== Action item ==
Could you return every record below word for word, leaving out the pictures?

═════ Given data ═════

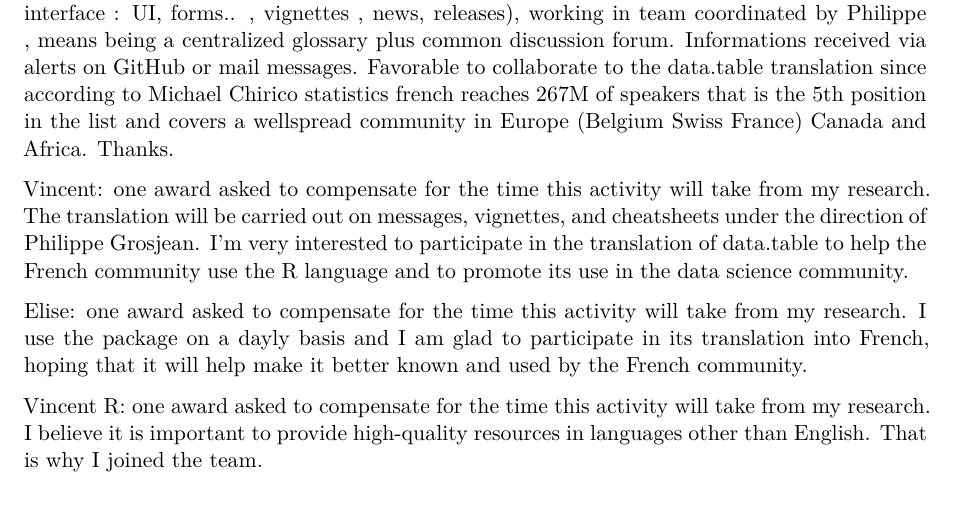
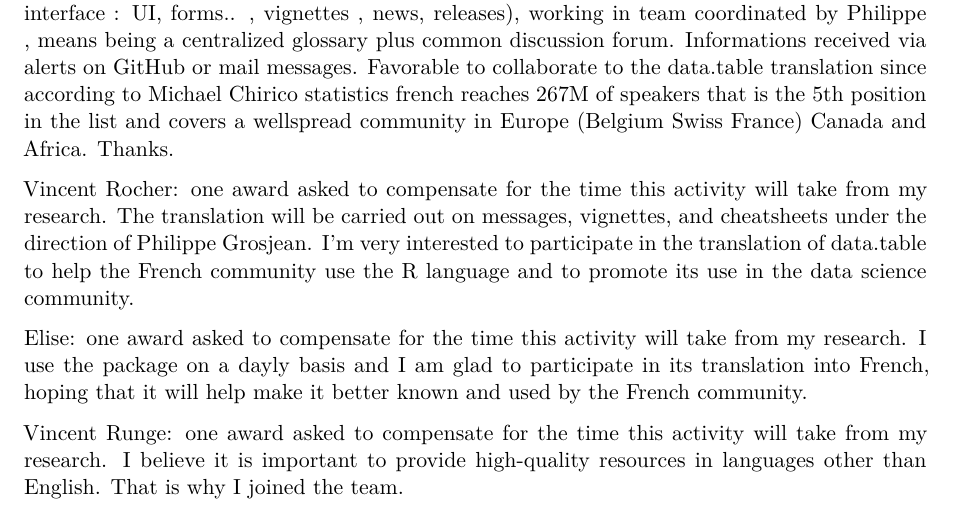
Before and after one commit to phgrosjean/rfrench, a Quarto document (data.table/proposal/data.table French translation proposal.qmd): part of page 2 of 2, cut so that both start at the same text. Rendered offline with R 4.5, knitr and Pandoc in place of Quarto, then LaTeX, with nearby package versions.

Commit message:
Updated proposal

```diff
--- a/data.table/proposal/data.table French translation proposal.qmd
+++ b/data.table/proposal/data.table French translation proposal.qmd
@@ -46,8 +46,8 @@
 
 Christian: one award asked for my FR activity considered being at full time and for long term support. FR done with no sub dialects, on contents being messages of code (warning errors..., interface : UI, forms.. , vignettes , news, releases), working in team coordinated by Philippe , means being a centralized glossary plus common discussion forum. Informations received via alerts on GitHub or mail messages. Favorable to collaborate to the data.table translation since according to Michael Chirico statistics french reaches 267M of speakers that is the 5th position in the list and covers a wellspread community in Europe (Belgium Swiss France) Canada and Africa. Thanks.
 
-Vincent: one award asked to compensate for the time this activity will take from my research. The translation will be carried out on messages, vignettes, and cheatsheets under the direction of Philippe Grosjean. I'm very interested to participate in the translation of data.table to help the French community use the R language and to promote its use in the data science community.
+Vincent Rocher: one award asked to compensate for the time this activity will take from my research. The translation will be carried out on messages, vignettes, and cheatsheets under the direction of Philippe Grosjean. I'm very interested to participate in the translation of data.table to help the French community use the R language and to promote its use in the data science community.
 
 Elise: one award asked to compensate for the time this activity will take from my research. I use the package on a dayly basis and I am glad to participate in its translation into French, hoping that it will help make it better known and used by the French community.
 
-Vincent R: one award asked to compensate for the time this activity will take from my research. I believe it is important to provide high-quality resources in languages other than English. That is why I joined the team.
+Vincent Runge: one award asked to compensate for the time this activity will take from my research. I believe it is important to provide high-quality resources in languages other than English. That is why I joined the team.
```
Also changed, not shown: data.table/proposal/data.table-French-translation-proposal.pdf.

═════

== Solution to this task ==
Before and after one commit to phgrosjean/rfrench, a Quarto document (data.table/proposal/data.table French translation proposal.qmd): part of page 2 of 2, cut so that both start at the same text. Rendered offline with R 4.5, knitr and Pandoc in place of Quarto, then LaTeX, with nearby package versions.

Commit message:
Updated proposal

```diff
--- a/data.table/proposal/data.table French translation proposal.qmd
+++ b/data.table/proposal/data.table French translation proposal.qmd
@@ -46,8 +46,8 @@
 
 Christian: one award asked for my FR activity considered being at full time and for long term support. FR done with no sub dialects, on contents being messages of code (warning errors..., interface : UI, forms.. , vignettes , news, releases), working in team coordinated by Philippe , means being a centralized glossary plus common discussion forum. Informations received via alerts on GitHub or mail messages. Favorable to collaborate to the data.table translation since according to Michael Chirico statistics french reaches 267M of speakers that is the 5th position in the list and covers a wellspread community in Europe (Belgium Swiss France) Canada and Africa. Thanks.
 
-Vincent: one award asked to compensate for the time this activity will take from my research. The translation will be carried out on messages, vignettes, and cheatsheets under the direction of Philippe Grosjean. I'm very interested to participate in the translation of data.table to help the French community use the R language and to promote its use in the data science community.
+Vincent Rocher: one award asked to compensate for the time this activity will take from my research. The translation will be carried out on messages, vignettes, and cheatsheets under the direction of Philippe Grosjean. I'm very interested to participate in the translation of data.table to help the French community use the R language and to promote its use in the data science community.
 
 Elise: one award asked to compensate for the time this activity will take from my research. I use the package on a dayly basis and I am glad to participate in its translation into French, hoping that it will help make it better known and used by the French community.
 
-Vincent R: one award asked to compensate for the time this activity will take from my research. I believe it is important to provide high-quality resources in languages other than English. That is why I joined the team.
+Vincent Runge: one award asked to compensate for the time this activity will take from my research. I believe it is important to provide high-quality resources in languages other than English. That is why I joined the team.
```
Also changed, not shown: data.table/proposal/data.table-French-translation-proposal.pdf.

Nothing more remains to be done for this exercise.